  • Side-Effects from Prescription Drugs

Taste colors Top Three Tips for men, and the reasons why.

Red Palm Oil - a high MCT oil for excellent digestion and skin health that doesn’t rack up your carbon footprint, and leaves the orangutans alone to enjoy the rainforest.
— Ysanne's Tip for Men #1

A solid oil from Ecuador that’s high in MCTs, tocotrienols and tocopherols from the Vitamin E group, and the antioxidant beta-carotenes that color the oil red. It’s organic, non-GMO, rainforest-friendly, fairly-traded, unrefined, cold-pressed and cold-filtered.

Grown on small, multi-generational family farms, with a light carbon footprint - with similar nutritional and culinary benefits to coconut oil.

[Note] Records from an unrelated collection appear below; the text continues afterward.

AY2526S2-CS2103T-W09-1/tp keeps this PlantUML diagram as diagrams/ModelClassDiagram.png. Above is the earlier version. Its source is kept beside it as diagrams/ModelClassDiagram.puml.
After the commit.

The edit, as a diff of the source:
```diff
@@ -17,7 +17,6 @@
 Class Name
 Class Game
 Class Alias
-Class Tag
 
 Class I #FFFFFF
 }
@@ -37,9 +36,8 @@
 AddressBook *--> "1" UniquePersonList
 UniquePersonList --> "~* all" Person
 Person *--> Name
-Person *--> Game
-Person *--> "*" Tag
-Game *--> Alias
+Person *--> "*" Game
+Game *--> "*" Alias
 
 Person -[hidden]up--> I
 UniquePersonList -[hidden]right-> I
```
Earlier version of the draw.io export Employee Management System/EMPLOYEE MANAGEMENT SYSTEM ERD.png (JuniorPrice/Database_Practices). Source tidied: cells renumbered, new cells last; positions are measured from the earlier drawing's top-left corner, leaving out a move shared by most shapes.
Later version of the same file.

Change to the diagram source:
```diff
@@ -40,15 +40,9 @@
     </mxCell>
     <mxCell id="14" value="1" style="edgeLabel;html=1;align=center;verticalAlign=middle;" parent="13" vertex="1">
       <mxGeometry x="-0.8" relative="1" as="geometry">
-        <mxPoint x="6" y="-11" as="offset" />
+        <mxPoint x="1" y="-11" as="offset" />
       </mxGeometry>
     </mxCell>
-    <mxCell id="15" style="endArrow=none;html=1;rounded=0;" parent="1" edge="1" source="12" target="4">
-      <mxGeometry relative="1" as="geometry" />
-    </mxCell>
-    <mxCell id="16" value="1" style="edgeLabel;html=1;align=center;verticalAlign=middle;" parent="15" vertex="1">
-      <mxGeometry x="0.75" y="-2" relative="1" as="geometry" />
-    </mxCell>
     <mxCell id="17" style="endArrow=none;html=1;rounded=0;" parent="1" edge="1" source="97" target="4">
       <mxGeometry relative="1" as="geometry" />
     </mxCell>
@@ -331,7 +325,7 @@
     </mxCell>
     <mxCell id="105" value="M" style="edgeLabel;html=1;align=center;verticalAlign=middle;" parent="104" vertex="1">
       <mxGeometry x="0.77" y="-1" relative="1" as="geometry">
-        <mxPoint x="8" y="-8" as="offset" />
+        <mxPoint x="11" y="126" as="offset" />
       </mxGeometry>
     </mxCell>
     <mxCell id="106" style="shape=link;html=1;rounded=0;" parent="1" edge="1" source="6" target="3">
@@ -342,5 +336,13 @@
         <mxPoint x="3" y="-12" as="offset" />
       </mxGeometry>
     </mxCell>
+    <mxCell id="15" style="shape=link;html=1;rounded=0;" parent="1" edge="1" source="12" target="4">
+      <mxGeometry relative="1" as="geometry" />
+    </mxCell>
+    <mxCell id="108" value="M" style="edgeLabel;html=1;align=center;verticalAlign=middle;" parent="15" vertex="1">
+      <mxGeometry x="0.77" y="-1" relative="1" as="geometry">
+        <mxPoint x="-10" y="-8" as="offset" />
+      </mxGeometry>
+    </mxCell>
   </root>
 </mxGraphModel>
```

Red Palm Oil has a strong taste when eaten raw which fades when used in cooking. Great as a spread, or when used as a carrier for medicinal herbs. Also awesome as a grooming balm, and when used as a part of your oral hygiene routine.

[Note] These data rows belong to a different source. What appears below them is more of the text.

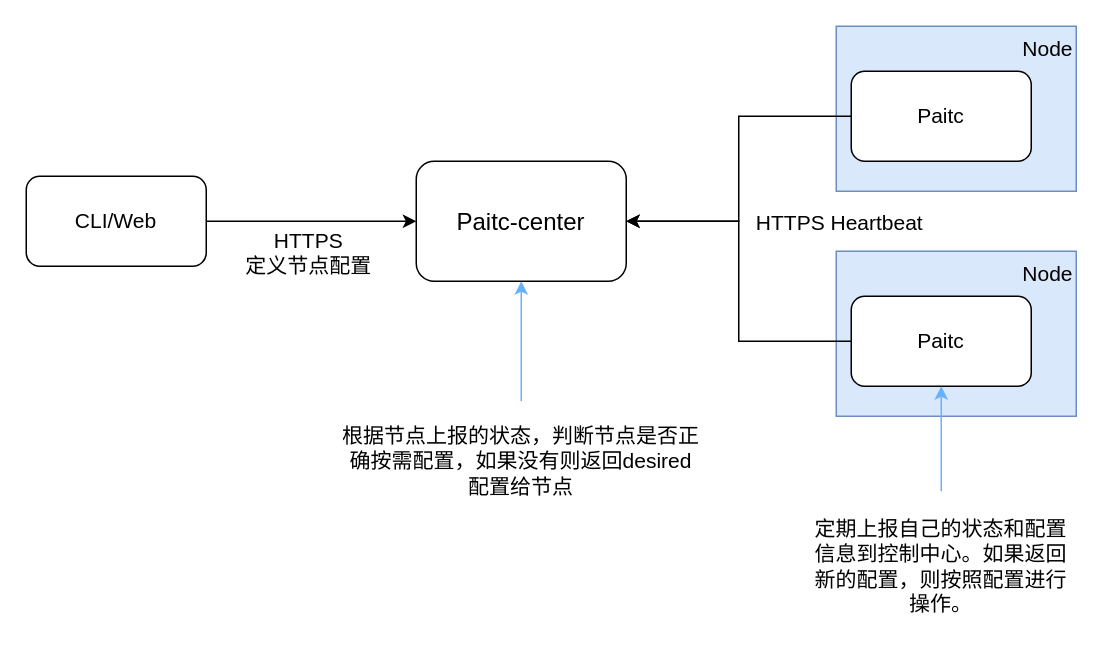
This is page "Page-1" (1 of 3) of tc-platform.drawio from formula1kimi/draw.io, a draw.io file, before an edit. Source tidied: cells renumbered, new cells numbered last; positions are measured from the earlier drawing's top-left corner, leaving out a move shared by most shapes. Both pictures are drawn from the tidied source at 150%, with x=0, y=0 at pixel (26, 26).
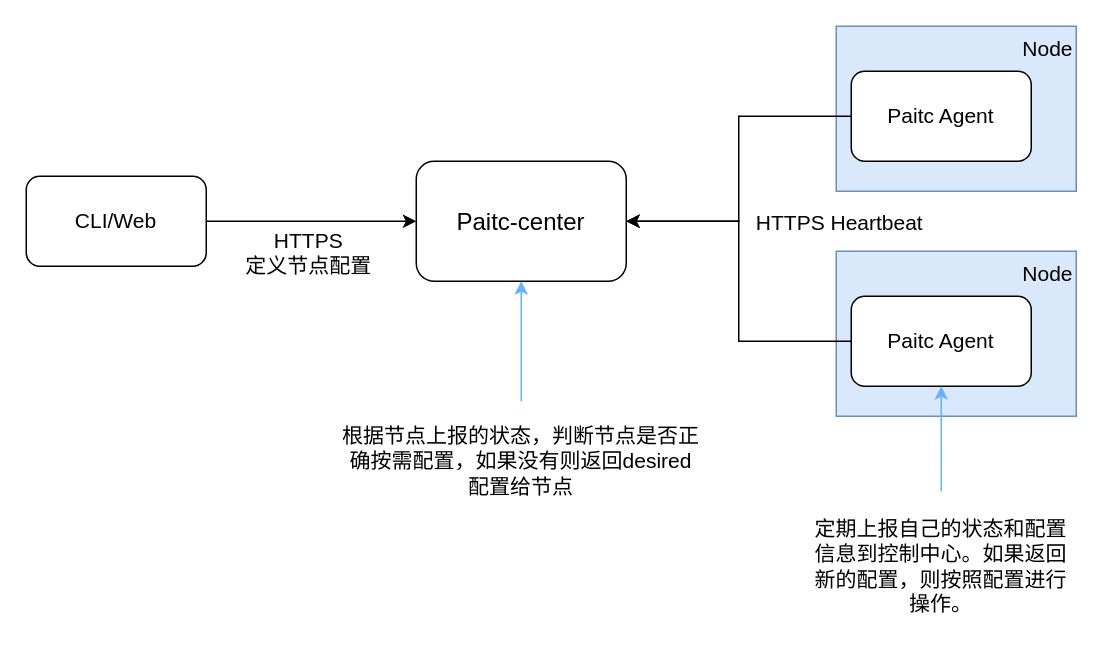
The same page after the edit.

What changed in the source:
```diff
@@
 <mxGraphModel>
   <root>
     <mxCell id="0" />
     <mxCell id="1" parent="0" />
     <mxCell id="2" value="Node" style="rounded=0;whiteSpace=wrap;html=1;fontSize=14;align=right;verticalAlign=top;fillColor=#dae8fc;strokeColor=#6c8ebf;" parent="1" vertex="1">
       <mxGeometry x="540" width="160" height="110" as="geometry" />
     </mxCell>
     <mxCell id="3" style="edgeStyle=orthogonalEdgeStyle;rounded=0;jettySize=auto;html=1;fontSize=14;exitX=0;exitY=0.5;exitDx=0;exitDy=0;entryX=1;entryY=0.5;entryDx=0;entryDy=0;" parent="1" edge="1" source="8" target="4">
       <mxGeometry relative="1" as="geometry" />
     </mxCell>
     <mxCell id="4" value="Paitc-center" style="rounded=1;whiteSpace=wrap;html=1;fontSize=16;" parent="1" vertex="1">
       <mxGeometry x="260" y="90" width="140" height="80" as="geometry" />
     </mxCell>
     <mxCell id="5" style="edgeStyle=orthogonalEdgeStyle;rounded=0;jettySize=auto;html=1;entryX=0;entryY=0.5;entryDx=0;entryDy=0;fontSize=14;" parent="1" edge="1" source="7" target="4">
       <mxGeometry relative="1" as="geometry">
         <Array as="points">
           <mxPoint x="130" y="130" />
         </Array>
       </mxGeometry>
     </mxCell>
     <mxCell id="6" value="&lt;div&gt;HTTPS&lt;/div&gt;&lt;div&gt;定义节点配置&lt;br&gt;&lt;/div&gt;" style="edgeLabel;html=1;align=center;verticalAlign=middle;fontSize=14;" parent="5" vertex="1">
       <mxGeometry x="0.28" y="-3" relative="1" as="geometry">
         <mxPoint x="-23" y="17" as="offset" />
       </mxGeometry>
     </mxCell>
     <mxCell id="7" value="CLI/Web" style="rounded=1;whiteSpace=wrap;html=1;fontSize=14;" parent="1" vertex="1">
       <mxGeometry y="100" width="120" height="60" as="geometry" />
     </mxCell>
-    <mxCell id="8" value="Paitc" style="rounded=1;whiteSpace=wrap;html=1;fontSize=14;" parent="1" vertex="1">
+    <mxCell id="8" value="Paitc Agent" style="rounded=1;whiteSpace=wrap;html=1;fontSize=14;" parent="1" vertex="1">
       <mxGeometry x="550" y="30" width="120" height="60" as="geometry" />
     </mxCell>
     <mxCell id="9" value="&lt;div style=&quot;font-size: 14px&quot;&gt;Node&lt;br style=&quot;font-size: 14px&quot;&gt;&lt;/div&gt;" style="rounded=0;whiteSpace=wrap;html=1;fontSize=14;align=right;verticalAlign=top;fillColor=#dae8fc;strokeColor=#6c8ebf;" parent="1" vertex="1">
       <mxGeometry x="540" y="150" width="160" height="110" as="geometry" />
     </mxCell>
-    <mxCell id="10" value="Paitc" style="rounded=1;whiteSpace=wrap;html=1;fontSize=14;" parent="1" vertex="1">
+    <mxCell id="10" value="Paitc Agent" style="rounded=1;whiteSpace=wrap;html=1;fontSize=14;" parent="1" vertex="1">
       <mxGeometry x="550" y="180" width="120" height="60" as="geometry" />
     </mxCell>
     <mxCell id="11" style="edgeStyle=orthogonalEdgeStyle;rounded=0;jettySize=auto;html=1;fontSize=14;exitX=0;exitY=0.5;exitDx=0;exitDy=0;entryX=1;entryY=0.5;entryDx=0;entryDy=0;" parent="1" edge="1" source="10" target="4">
       <mxGeometry relative="1" as="geometry" />
     </mxCell>
     <mxCell id="12" value="HTTPS Heartbeat" style="edgeLabel;html=1;align=center;verticalAlign=middle;fontSize=14;" parent="11" vertex="1">
       <mxGeometry x="-0.39" y="-4" relative="1" as="geometry">
         <mxPoint x="61" y="-76" as="offset" />
       </mxGeometry>
     </mxCell>
     <mxCell id="13" style="edgeStyle=orthogonalEdgeStyle;rounded=0;jettySize=auto;html=1;fontSize=14;fillColor=#008a00;strokeColor=#66B2FF;" parent="1" edge="1" source="14" target="4">
       <mxGeometry relative="1" as="geometry" />
     </mxCell>
     <mxCell id="14" value="根据节点上报的状态，判断节点是否正确按需配置，如果没有则返回desired 配置给节点" style="text;html=1;strokeColor=none;fillColor=none;align=center;verticalAlign=middle;whiteSpace=wrap;rounded=0;shadow=0;glass=0;fontSize=14;" parent="1" vertex="1">
       <mxGeometry x="210" y="250" width="240" height="80" as="geometry" />
     </mxCell>
     <mxCell id="15" style="edgeStyle=orthogonalEdgeStyle;rounded=0;jettySize=auto;html=1;fontSize=14;strokeColor=#66B2FF;" parent="1" edge="1" source="16" target="10">
       <mxGeometry relative="1" as="geometry" />
     </mxCell>
     <mxCell id="16" value="定期上报自己的状态和配置信息到控制中心。如果返回新的配置，则按照配置进行操作。" style="text;html=1;strokeColor=none;fillColor=none;align=center;verticalAlign=middle;whiteSpace=wrap;rounded=0;shadow=0;glass=0;fontSize=14;" parent="1" vertex="1">
       <mxGeometry x="520" y="310" width="180" height="100" as="geometry" />
     </mxCell>
   </root>
 </mxGraphModel>
```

Krill Oil - rich in Omega 3 phospholipids for optimum coronary, cognitive and immune function without negatively impacting fish stocks, whales or other marine life.
— Ysanne's Tip for Men #2

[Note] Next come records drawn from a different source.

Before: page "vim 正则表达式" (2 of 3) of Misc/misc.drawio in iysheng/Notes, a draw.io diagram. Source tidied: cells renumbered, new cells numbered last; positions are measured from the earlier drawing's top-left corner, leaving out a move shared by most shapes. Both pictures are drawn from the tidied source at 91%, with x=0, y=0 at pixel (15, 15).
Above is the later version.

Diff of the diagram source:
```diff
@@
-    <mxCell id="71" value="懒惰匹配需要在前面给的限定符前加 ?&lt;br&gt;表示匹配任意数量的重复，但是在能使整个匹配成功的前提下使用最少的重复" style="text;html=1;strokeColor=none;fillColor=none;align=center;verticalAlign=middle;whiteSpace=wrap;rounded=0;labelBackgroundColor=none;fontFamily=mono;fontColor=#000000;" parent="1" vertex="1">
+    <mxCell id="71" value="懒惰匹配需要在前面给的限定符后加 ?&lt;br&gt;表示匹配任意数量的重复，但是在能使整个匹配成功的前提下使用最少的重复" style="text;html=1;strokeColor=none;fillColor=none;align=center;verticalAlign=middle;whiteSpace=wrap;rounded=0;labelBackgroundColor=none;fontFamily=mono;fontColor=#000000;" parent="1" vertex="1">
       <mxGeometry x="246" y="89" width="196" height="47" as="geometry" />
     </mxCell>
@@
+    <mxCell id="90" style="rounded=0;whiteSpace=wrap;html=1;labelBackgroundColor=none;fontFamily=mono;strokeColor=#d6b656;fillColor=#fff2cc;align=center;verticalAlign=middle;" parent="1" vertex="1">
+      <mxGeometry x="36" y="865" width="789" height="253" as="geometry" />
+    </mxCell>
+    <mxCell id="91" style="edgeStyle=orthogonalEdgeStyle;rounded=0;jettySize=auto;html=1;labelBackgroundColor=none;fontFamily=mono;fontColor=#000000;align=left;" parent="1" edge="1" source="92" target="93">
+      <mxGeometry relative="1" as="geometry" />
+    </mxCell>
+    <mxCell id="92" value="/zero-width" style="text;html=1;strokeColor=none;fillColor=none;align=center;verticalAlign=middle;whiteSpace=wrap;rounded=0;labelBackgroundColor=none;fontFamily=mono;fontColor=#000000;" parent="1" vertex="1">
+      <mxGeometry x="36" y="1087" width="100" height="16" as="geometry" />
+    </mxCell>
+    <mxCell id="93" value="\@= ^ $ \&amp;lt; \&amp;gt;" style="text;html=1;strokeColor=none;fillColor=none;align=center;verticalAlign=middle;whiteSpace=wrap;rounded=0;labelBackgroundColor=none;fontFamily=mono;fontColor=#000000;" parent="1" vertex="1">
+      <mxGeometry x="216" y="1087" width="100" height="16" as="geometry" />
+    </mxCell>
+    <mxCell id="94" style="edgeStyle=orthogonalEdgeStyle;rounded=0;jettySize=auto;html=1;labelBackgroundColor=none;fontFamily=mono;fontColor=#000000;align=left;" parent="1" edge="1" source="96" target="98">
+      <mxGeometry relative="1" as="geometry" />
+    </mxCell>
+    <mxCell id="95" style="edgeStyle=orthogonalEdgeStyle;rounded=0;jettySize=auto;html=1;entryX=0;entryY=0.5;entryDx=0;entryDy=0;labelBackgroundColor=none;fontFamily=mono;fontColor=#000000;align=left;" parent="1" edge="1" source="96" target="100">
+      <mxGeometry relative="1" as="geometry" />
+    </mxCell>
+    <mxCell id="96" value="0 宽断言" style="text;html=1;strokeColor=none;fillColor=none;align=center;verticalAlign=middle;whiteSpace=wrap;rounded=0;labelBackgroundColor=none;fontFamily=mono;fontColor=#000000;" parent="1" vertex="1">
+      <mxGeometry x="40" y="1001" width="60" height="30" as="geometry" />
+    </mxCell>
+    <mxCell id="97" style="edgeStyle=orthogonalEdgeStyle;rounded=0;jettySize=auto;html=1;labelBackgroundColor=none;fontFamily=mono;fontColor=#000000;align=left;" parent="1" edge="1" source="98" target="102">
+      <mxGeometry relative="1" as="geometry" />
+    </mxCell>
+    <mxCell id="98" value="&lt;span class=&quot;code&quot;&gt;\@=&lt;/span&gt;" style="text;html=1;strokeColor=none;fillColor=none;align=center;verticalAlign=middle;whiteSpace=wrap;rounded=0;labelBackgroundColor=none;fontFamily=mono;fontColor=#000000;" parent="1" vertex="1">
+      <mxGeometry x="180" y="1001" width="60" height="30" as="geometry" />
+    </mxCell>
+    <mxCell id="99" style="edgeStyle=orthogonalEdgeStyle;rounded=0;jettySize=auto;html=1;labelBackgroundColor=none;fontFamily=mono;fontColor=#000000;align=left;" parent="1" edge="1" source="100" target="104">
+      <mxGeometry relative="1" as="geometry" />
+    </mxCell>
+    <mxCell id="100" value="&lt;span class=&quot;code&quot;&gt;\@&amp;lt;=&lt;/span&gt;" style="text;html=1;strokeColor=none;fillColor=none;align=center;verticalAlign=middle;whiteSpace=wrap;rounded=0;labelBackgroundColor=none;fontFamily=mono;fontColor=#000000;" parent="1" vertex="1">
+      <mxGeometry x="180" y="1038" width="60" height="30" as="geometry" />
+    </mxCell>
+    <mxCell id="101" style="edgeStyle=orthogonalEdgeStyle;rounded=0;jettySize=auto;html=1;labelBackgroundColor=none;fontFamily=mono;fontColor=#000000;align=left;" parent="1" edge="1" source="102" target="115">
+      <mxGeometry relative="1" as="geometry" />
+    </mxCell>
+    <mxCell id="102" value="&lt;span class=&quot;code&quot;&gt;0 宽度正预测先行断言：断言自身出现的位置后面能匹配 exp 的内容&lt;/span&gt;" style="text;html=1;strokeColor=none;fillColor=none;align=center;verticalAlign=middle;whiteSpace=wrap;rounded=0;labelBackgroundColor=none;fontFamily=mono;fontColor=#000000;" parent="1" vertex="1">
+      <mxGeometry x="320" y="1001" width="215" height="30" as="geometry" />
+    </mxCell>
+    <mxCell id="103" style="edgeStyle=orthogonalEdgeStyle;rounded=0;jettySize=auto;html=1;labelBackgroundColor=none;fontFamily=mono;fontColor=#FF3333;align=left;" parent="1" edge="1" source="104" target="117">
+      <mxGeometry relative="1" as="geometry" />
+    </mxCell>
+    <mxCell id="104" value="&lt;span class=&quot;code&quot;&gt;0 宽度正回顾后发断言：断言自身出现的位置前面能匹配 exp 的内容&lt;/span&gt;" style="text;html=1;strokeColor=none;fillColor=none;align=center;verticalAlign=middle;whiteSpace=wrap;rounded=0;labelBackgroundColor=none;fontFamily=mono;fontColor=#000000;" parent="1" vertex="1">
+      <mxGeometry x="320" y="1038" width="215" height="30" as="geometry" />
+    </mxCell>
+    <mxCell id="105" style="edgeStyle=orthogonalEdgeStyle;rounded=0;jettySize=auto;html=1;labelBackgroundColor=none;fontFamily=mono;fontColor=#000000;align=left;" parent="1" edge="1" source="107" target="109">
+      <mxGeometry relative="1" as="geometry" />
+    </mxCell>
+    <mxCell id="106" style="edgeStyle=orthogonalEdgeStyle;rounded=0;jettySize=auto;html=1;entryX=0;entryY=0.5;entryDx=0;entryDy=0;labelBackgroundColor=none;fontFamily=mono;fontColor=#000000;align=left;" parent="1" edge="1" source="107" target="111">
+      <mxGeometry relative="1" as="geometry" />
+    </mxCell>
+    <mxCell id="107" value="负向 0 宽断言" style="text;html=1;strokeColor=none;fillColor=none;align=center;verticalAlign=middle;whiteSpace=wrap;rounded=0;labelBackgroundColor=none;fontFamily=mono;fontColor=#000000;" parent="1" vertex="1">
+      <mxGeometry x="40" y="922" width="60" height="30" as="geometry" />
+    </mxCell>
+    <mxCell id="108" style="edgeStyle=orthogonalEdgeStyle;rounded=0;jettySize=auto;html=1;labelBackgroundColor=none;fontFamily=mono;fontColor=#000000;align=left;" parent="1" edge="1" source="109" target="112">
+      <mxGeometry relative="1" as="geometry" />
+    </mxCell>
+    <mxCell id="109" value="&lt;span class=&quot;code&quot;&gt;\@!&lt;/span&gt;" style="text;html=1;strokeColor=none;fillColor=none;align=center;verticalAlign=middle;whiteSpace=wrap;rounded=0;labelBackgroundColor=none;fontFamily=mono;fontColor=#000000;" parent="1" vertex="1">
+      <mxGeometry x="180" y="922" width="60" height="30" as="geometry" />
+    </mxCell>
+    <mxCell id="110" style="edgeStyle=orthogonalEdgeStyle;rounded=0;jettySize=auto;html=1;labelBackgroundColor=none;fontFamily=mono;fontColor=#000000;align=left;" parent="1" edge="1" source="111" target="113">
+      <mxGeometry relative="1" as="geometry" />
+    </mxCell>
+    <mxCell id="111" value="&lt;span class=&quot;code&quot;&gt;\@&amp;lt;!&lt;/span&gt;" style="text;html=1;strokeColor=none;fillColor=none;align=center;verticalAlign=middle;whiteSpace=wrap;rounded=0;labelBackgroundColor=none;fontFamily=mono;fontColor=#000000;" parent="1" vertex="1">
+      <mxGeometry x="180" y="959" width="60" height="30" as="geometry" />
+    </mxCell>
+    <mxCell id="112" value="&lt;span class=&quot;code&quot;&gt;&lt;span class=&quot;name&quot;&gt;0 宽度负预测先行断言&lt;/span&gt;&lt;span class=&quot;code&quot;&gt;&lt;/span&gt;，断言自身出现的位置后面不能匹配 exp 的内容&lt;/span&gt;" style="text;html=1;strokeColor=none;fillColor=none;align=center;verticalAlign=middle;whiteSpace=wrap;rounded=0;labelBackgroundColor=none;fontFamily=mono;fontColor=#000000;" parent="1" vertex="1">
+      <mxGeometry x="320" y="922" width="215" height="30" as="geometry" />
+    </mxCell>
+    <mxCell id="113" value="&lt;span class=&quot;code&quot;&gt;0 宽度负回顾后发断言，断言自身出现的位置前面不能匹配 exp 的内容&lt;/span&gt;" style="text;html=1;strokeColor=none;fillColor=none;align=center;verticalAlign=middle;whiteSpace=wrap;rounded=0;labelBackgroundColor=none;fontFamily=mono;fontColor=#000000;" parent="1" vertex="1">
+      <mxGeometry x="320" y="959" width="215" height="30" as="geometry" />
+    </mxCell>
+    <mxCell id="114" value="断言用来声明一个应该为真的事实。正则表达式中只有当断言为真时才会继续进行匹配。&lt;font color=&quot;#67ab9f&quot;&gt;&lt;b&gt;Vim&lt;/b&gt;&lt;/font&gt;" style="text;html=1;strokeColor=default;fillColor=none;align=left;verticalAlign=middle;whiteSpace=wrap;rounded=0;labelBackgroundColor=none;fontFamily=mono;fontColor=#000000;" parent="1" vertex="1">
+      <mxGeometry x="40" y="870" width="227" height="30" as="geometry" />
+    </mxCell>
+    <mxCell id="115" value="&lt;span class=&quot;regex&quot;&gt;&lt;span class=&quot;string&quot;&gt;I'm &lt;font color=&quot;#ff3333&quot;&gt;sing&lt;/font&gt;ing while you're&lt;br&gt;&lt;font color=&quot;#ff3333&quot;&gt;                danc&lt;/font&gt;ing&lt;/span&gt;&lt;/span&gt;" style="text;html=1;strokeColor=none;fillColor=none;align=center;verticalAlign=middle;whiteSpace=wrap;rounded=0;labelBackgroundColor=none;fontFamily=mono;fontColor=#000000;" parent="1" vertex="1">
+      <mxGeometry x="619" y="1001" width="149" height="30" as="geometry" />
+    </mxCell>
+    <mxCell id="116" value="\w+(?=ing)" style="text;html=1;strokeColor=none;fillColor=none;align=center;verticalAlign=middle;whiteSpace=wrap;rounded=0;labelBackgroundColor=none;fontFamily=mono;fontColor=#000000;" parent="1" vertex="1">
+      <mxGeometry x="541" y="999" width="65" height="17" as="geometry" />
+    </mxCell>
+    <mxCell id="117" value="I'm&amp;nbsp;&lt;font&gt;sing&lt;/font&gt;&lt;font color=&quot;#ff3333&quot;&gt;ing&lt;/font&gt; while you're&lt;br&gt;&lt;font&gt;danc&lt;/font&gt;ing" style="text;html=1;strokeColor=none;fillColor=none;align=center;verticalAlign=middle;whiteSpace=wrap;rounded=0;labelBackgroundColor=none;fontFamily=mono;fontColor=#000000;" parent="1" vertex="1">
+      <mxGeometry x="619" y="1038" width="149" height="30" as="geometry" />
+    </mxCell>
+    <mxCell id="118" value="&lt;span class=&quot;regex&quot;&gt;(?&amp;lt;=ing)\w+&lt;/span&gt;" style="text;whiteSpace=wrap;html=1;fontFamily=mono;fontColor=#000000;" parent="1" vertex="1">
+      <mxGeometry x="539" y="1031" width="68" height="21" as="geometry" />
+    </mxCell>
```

Sourced from the only MSC-certified krill fishery in the world, this is rich in Omega 3 long-chain phospholipids, which are more bio-available than triglycerides from regular fish oil. They’re essential for healthy heart, brain and immune system function, and are hard to source in a regular Western diet.

Krill are plentiful in the oceans, because whales eat them, and poop out nutrients as a by-product. The krill actually need this cycle to reproduce – no krill eating, no krill breeding. It’s a surprising and extraordinary life-cycle.

It’s not sustainable to remove large quantities of krill from any place in the ocean that’s not been certified by marine biologists who have studied the full cycle of life in that specific region. Only one area of water has been certified as sustainable – it’s in Antarctica. Don’t be tempted to buy krill-based Omega 3 products that are made from whale food. Whales are the engines behind our planet’s oxygen production system, so eating their fuel isn’t smart if we want to keep breathing.


Turmeric - everyone knows about the anti-inflammatory properties, but most people aren’t aware of the necessity for careful and selective use, dosage or co-nutrients.
— Ysanne's Tip for Men #3

If you’re reading this, you no doubt know about curcumins in turmeric, and their ability to reduce inflammation. However, you probably don’t know that this isn’t true for all people. I’m one of the many people with an intolerance turmeric, in any form, due to the high sulphur content – I also have a mild intolerance to the onion family, for the same reason. I'm fine with cooked onions and garlic, but I can’t eat raw green onions without getting a headache. Or red wine.

Unlike many people, I don’t recommend turmeric for everyone for this reason. As with anything - no one size fits all.

However, for those people it does suit, I make sure they consume turmeric in a way that's effective, so they don't end up simply producing expensive pee without significant health benefits.

This is the deal – your liver is going to pee the turmeric you eat out within two hours unless you consume it in a way that gets around this natural system. Because turmeric contains curcumins, your liver thinks it’s poisonous. It's a bitter food, and that's why it's beneficial, and also makes your liver think it needs to be expelled quickly. If you temporarily suppress your liver function, you won’t pee it out. We'll evaluate this together, and if this seems the best method for you, I’ll recommend you eat a form of high-potency turmeric with added peperine from black pepper, as an additional synergistic herb.

If you take it in a fat-soluble form, it won’t be metabolized by the liver as efficiently. Although the liver does produce bile for digesting fat, its main function is to metabolize water-soluble chemicals, and from there, to excrete them into urine. So combining high-potency turmeric with MCTs helps.

A third way to avoid the curcumins being processed and removed from your body is to eat them in whole form, via natural turmeric tubers. This can be by juicing them, or by creating a delicious turmeric butter.

All three of these very different delivery methods are possible ways to ensure you reduce your inflammation while conserving money. All three of them rely on first discovering if curcumins are suitable for your specific, personal body. Without this rigorous, personalized evaluation, the chances are you’ll be spending money on turmeric either without any benefits, or potentially with detrimental effects.

Let's figure out what’s best for you, from the spectrum of steering clear of turmeric, to eating it from whole tubers with added black pepper and MCT oils.